§ **Task brief**
The records that follow are to be repeated exactly, with the pictures removed.

§ **Data for processing**
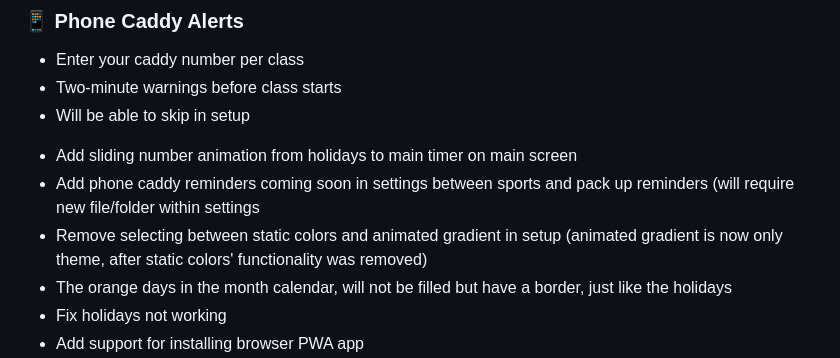
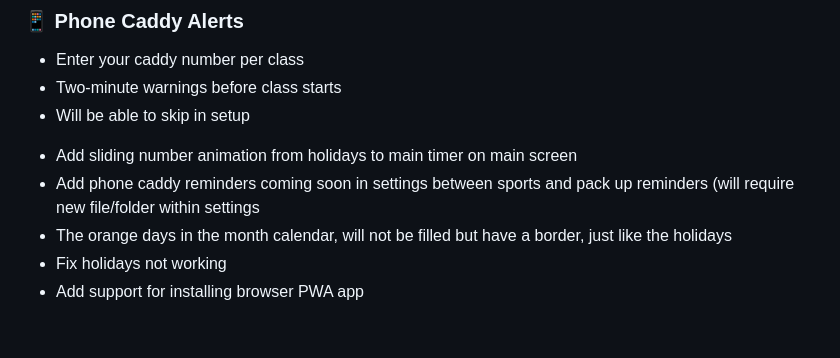
Before and after one commit to lwschedule/lwschedule.github.io, a Markdown page: README.md, the part around the change. Rendered like a GitHub page; blank space fills up the shorter version.

Commit message:
Revise README with new features and fixes
Updated feature list and fixed issues in README.

```diff
--- a/README.md
+++ b/README.md
@@ -98,7 +98,6 @@ A fast, clean, dark-themed schedule viewer built for LW students. Check today's
 
 - Add sliding number animation from holidays to main timer on main screen
 - Add phone caddy reminders coming soon in settings between sports and pack up reminders (will require new file/folder within settings
-- Remove selecting between static colors and animated gradient in setup (animated gradient is now only theme, after static colors' functionality was removed)
 - The orange days in the month calendar, will not be filled but have a border, just like the holidays
 - Fix holidays not working
 - Add support for installing browser PWA app
```
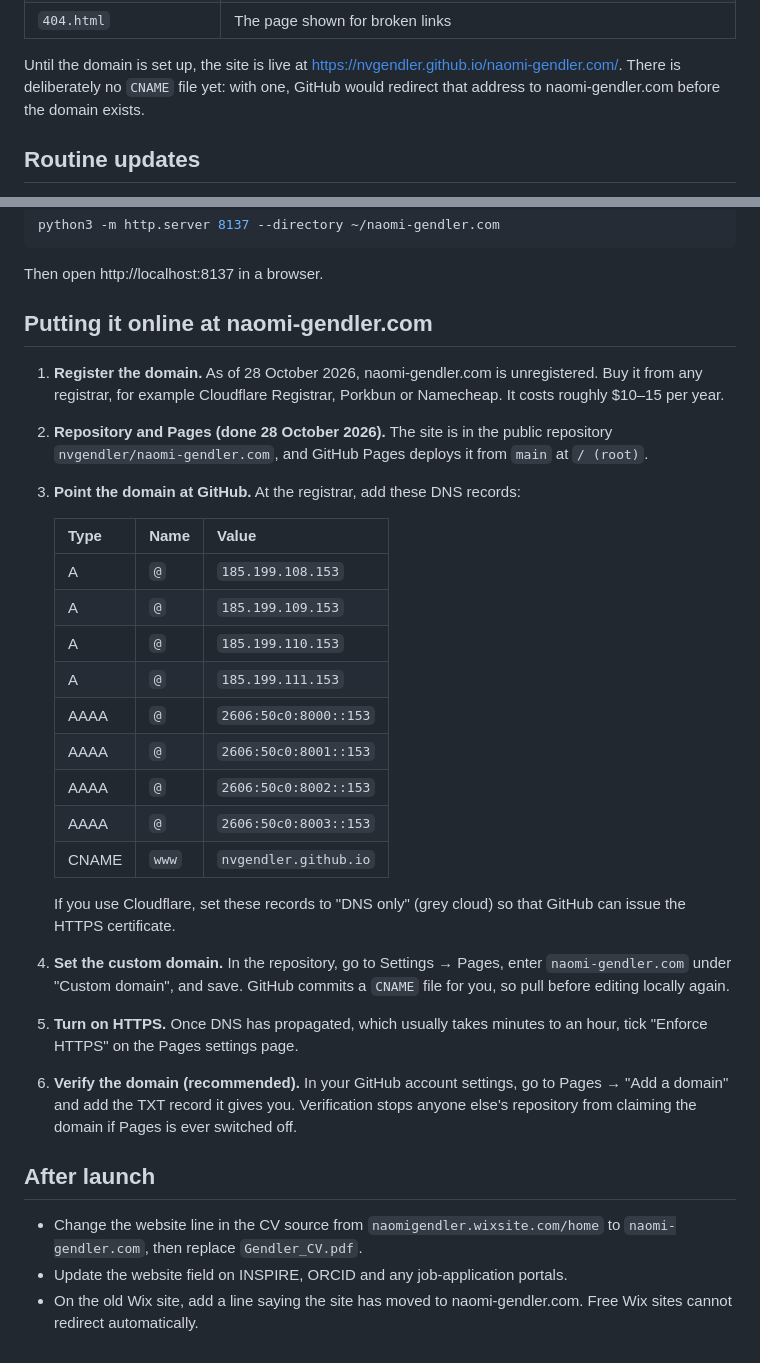
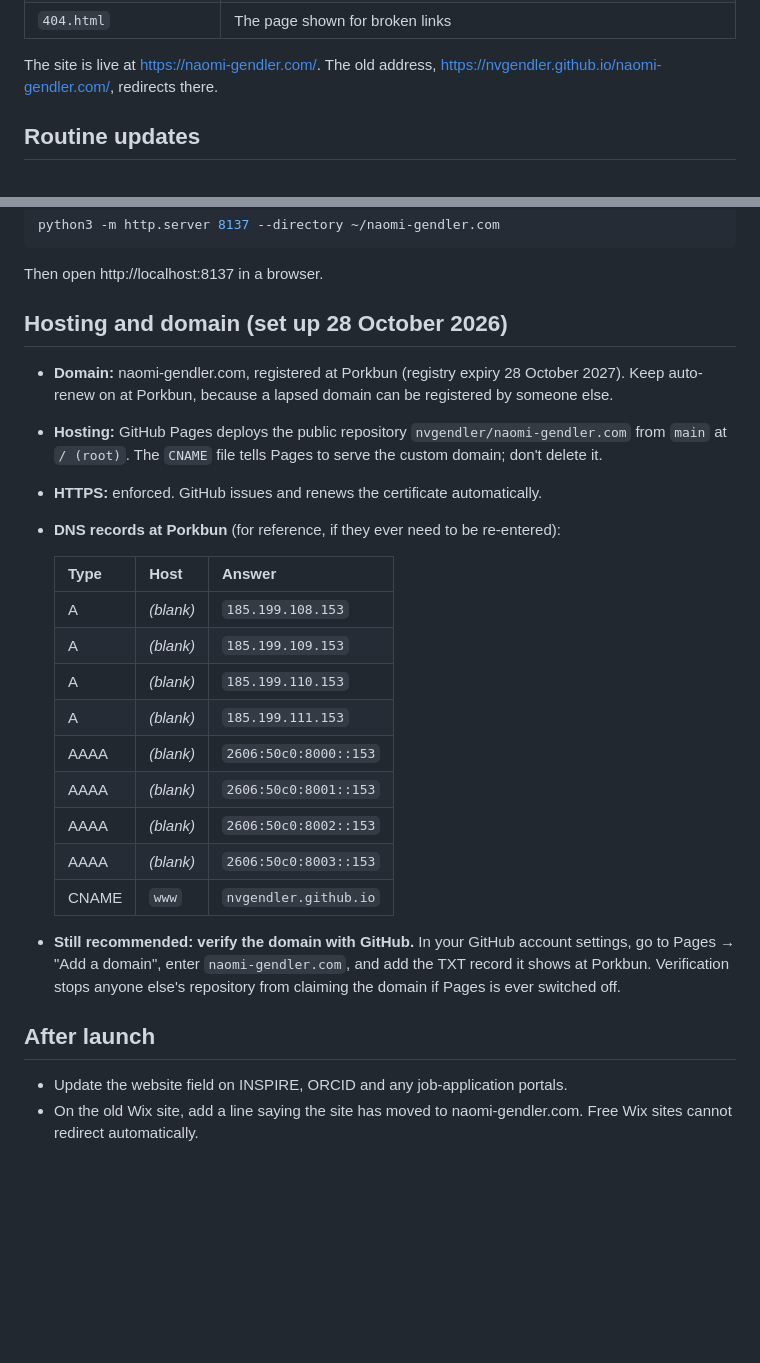
Before and after one commit to nvgendler/naomi-gendler.com, a Markdown page: README.md, 2 parts joined by grey strips. GitHub-like rendering; blank space fills up the shorter version.

Commit message:
Document the live domain setup in the README
Describe the Porkbun registration, the GitHub Pages DNS records, HTTPS,
the recommended domain verification, and after-launch tasks.

Co-Authored-By: Claude Opus 5.5 <noreply@anthropic.com>

```diff
--- a/README.md
+++ b/README.md
@@ -20,7 +20,7 @@ This folder is a static academic website: plain HTML and one stylesheet, with no
 | `assets/headshot.jpg` | The portrait on the home page: 600 × 750 pixels, with all photo metadata (including GPS location) removed. To change it, replace it with another 4:5 photo of the same name, and strip location data first. If the file is missing, the home page simply shows no photo. |
 | `404.html` | The page shown for broken links |
 
-Until the domain is set up, the site is live at https://nvgendler.github.io/naomi-gendler.com/. There is deliberately no `CNAME` file yet: with one, GitHub would redirect that address to naomi-gendler.com before the domain exists.
+The site is live at https://naomi-gendler.com/. The old address, https://nvgendler.github.io/naomi-gendler.com/, redirects there.
 
 ## Routine updates
 
@@ -39,31 +39,28 @@ python3 -m http.server 8137 --directory ~/naomi-gendler.com
 
 Then open http://localhost:8137 in a browser.
 
-## Putting it online at naomi-gendler.com
+## Hosting and domain (set up 28 October 2026)
 
-1. **Register the domain.** As of 28 October 2026, naomi-gendler.com is unregistered. Buy it from any registrar, for example Cloudflare Registrar, Porkbun or Namecheap. It costs roughly $10–15 per year.
-2. **Repository and Pages (done 28 October 2026).** The site is in the public repository `nvgendler/naomi-gendler.com`, and GitHub Pages deploys it from `main` at `/ (root)`.
-3. **Point the domain at GitHub.** At the registrar, add these DNS records:
+- **Domain:** naomi-gendler.com, registered at Porkbun (registry expiry 28 October 2027). Keep auto-renew on at Porkbun, because a lapsed domain can be registered by someone else.
+- **Hosting:** GitHub Pages deploys the public repository `nvgendler/naomi-gendler.com` from `main` at `/ (root)`. The `CNAME` file tells Pages to serve the custom domain; don't delete it.
+- **HTTPS:** enforced. GitHub issues and renews the certificate automatically.
+- **DNS records at Porkbun** (for reference, if they ever need to be re-entered):
 
-   | Type | Name | Value |
-   | --- | --- | --- |
-   | A | `@` | `185.199.108.153` |
-   | A | `@` | `185.199.109.153` |
-   | A | `@` | `185.199.110.153` |
-   | A | `@` | `185.199.111.153` |
-   | AAAA | `@` | `2606:50c0:8000::153` |
-   | AAAA | `@` | `2606:50c0:8001::153` |
-   | AAAA | `@` | `2606:50c0:8002::153` |
-   | AAAA | `@` | `2606:50c0:8003::153` |
-   | CNAME | `www` | `nvgendler.github.io` |
+  | Type | Host | Answer |
+  | --- | --- | --- |
+  | A | *(blank)* | `185.199.108.153` |
+  | A | *(blank)* | `185.199.109.153` |
+  | A | *(blank)* | `185.199.110.153` |
+  | A | *(blank)* | `185.199.111.153` |
+  | AAAA | *(blank)* | `2606:50c0:8000::153` |
+  | AAAA | *(blank)* | `2606:50c0:8001::153` |
+  | AAAA | *(blank)* | `2606:50c0:8002::153` |
+  | AAAA | *(blank)* | `2606:50c0:8003::153` |
+  | CNAME | `www` | `nvgendler.github.io` |
 
-   If you use Cloudflare, set these records to "DNS only" (grey cloud) so that GitHub can issue the HTTPS certificate.
-4. **Set the custom domain.** In the repository, go to Settings → Pages, enter `naomi-gendler.com` under "Custom domain", and save. GitHub commits a `CNAME` file for you, so pull before editing locally again.
-5. **Turn on HTTPS.** Once DNS has propagated, which usually takes minutes to an hour, tick "Enforce HTTPS" on the Pages settings page.
-6. **Verify the domain (recommended).** In your GitHub account settings, go to Pages → "Add a domain" and add the TXT record it gives you. Verification stops anyone else's repository from claiming the domain if Pages is ever switched off.
+- **Still recommended: verify the domain with GitHub.** In your GitHub account settings, go to Pages → "Add a domain", enter `naomi-gendler.com`, and add the TXT record it shows at Porkbun. Verification stops anyone else's repository from claiming the domain if Pages is ever switched off.
 
 ## After launch
 
-- Change the website line in the CV source from `naomigendler.wixsite.com/home` to `naomi-gendler.com`, then replace `Gendler_CV.pdf`.
 - Update the website field on INSPIRE, ORCID and any job-application portals.
 - On the old Wix site, add a line saying the site has moved to naomi-gendler.com. Free Wix sites cannot redirect automatically.
```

§ **Response**
Before and after one commit to lwschedule/lwschedule.github.io, a Markdown page: README.md, the part around the change. Rendered like a GitHub page; blank space fills up the shorter version.

Commit message:
Revise README with new features and fixes
Updated feature list and fixed issues in README.

```diff
--- a/README.md
+++ b/README.md
@@ -98,7 +98,6 @@ A fast, clean, dark-themed schedule viewer built for LW students. Check today's
 
 - Add sliding number animation from holidays to main timer on main screen
 - Add phone caddy reminders coming soon in settings between sports and pack up reminders (will require new file/folder within settings
-- Remove selecting between static colors and animated gradient in setup (animated gradient is now only theme, after static colors' functionality was removed)
 - The orange days in the month calendar, will not be filled but have a border, just like the holidays
 - Fix holidays not working
 - Add support for installing browser PWA app
```
Before and after one commit to nvgendler/naomi-gendler.com, a Markdown page: README.md, 2 parts joined by grey strips. GitHub-like rendering; blank space fills up the shorter version.

Commit message:
Document the live domain setup in the README
Describe the Porkbun registration, the GitHub Pages DNS records, HTTPS,
the recommended domain verification, and after-launch tasks.

Co-Authored-By: Claude Opus 5.5 <noreply@anthropic.com>

```diff
--- a/README.md
+++ b/README.md
@@ -20,7 +20,7 @@ This folder is a static academic website: plain HTML and one stylesheet, with no
 | `assets/headshot.jpg` | The portrait on the home page: 600 × 750 pixels, with all photo metadata (including GPS location) removed. To change it, replace it with another 4:5 photo of the same name, and strip location data first. If the file is missing, the home page simply shows no photo. |
 | `404.html` | The page shown for broken links |
 
-Until the domain is set up, the site is live at https://nvgendler.github.io/naomi-gendler.com/. There is deliberately no `CNAME` file yet: with one, GitHub would redirect that address to naomi-gendler.com before the domain exists.
+The site is live at https://naomi-gendler.com/. The old address, https://nvgendler.github.io/naomi-gendler.com/, redirects there.
 
 ## Routine updates
 
@@ -39,31 +39,28 @@ python3 -m http.server 8137 --directory ~/naomi-gendler.com
 
 Then open http://localhost:8137 in a browser.
 
-## Putting it online at naomi-gendler.com
+## Hosting and domain (set up 28 October 2026)
 
-1. **Register the domain.** As of 28 October 2026, naomi-gendler.com is unregistered. Buy it from any registrar, for example Cloudflare Registrar, Porkbun or Namecheap. It costs roughly $10–15 per year.
-2. **Repository and Pages (done 28 October 2026).** The site is in the public repository `nvgendler/naomi-gendler.com`, and GitHub Pages deploys it from `main` at `/ (root)`.
-3. **Point the domain at GitHub.** At the registrar, add these DNS records:
+- **Domain:** naomi-gendler.com, registered at Porkbun (registry expiry 28 October 2027). Keep auto-renew on at Porkbun, because a lapsed domain can be registered by someone else.
+- **Hosting:** GitHub Pages deploys the public repository `nvgendler/naomi-gendler.com` from `main` at `/ (root)`. The `CNAME` file tells Pages to serve the custom domain; don't delete it.
+- **HTTPS:** enforced. GitHub issues and renews the certificate automatically.
+- **DNS records at Porkbun** (for reference, if they ever need to be re-entered):
 
-   | Type | Name | Value |
-   | --- | --- | --- |
-   | A | `@` | `185.199.108.153` |
-   | A | `@` | `185.199.109.153` |
-   | A | `@` | `185.199.110.153` |
-   | A | `@` | `185.199.111.153` |
-   | AAAA | `@` | `2606:50c0:8000::153` |
-   | AAAA | `@` | `2606:50c0:8001::153` |
-   | AAAA | `@` | `2606:50c0:8002::153` |
-   | AAAA | `@` | `2606:50c0:8003::153` |
-   | CNAME | `www` | `nvgendler.github.io` |
+  | Type | Host | Answer |
+  | --- | --- | --- |
+  | A | *(blank)* | `185.199.108.153` |
+  | A | *(blank)* | `185.199.109.153` |
+  | A | *(blank)* | `185.199.110.153` |
+  | A | *(blank)* | `185.199.111.153` |
+  | AAAA | *(blank)* | `2606:50c0:8000::153` |
+  | AAAA | *(blank)* | `2606:50c0:8001::153` |
+  | AAAA | *(blank)* | `2606:50c0:8002::153` |
+  | AAAA | *(blank)* | `2606:50c0:8003::153` |
+  | CNAME | `www` | `nvgendler.github.io` |
 
-   If you use Cloudflare, set these records to "DNS only" (grey cloud) so that GitHub can issue the HTTPS certificate.
-4. **Set the custom domain.** In the repository, go to Settings → Pages, enter `naomi-gendler.com` under "Custom domain", and save. GitHub commits a `CNAME` file for you, so pull before editing locally again.
-5. **Turn on HTTPS.** Once DNS has propagated, which usually takes minutes to an hour, tick "Enforce HTTPS" on the Pages settings page.
-6. **Verify the domain (recommended).** In your GitHub account settings, go to Pages → "Add a domain" and add the TXT record it gives you. Verification stops anyone else's repository from claiming the domain if Pages is ever switched off.
+- **Still recommended: verify the domain with GitHub.** In your GitHub account settings, go to Pages → "Add a domain", enter `naomi-gendler.com`, and add the TXT record it shows at Porkbun. Verification stops anyone else's repository from claiming the domain if Pages is ever switched off.
 
 ## After launch
 
-- Change the website line in the CV source from `naomigendler.wixsite.com/home` to `naomi-gendler.com`, then replace `Gendler_CV.pdf`.
 - Update the website field on INSPIRE, ORCID and any job-application portals.
 - On the old Wix site, add a line saying the site has moved to naomi-gendler.com. Free Wix sites cannot redirect automatically.
```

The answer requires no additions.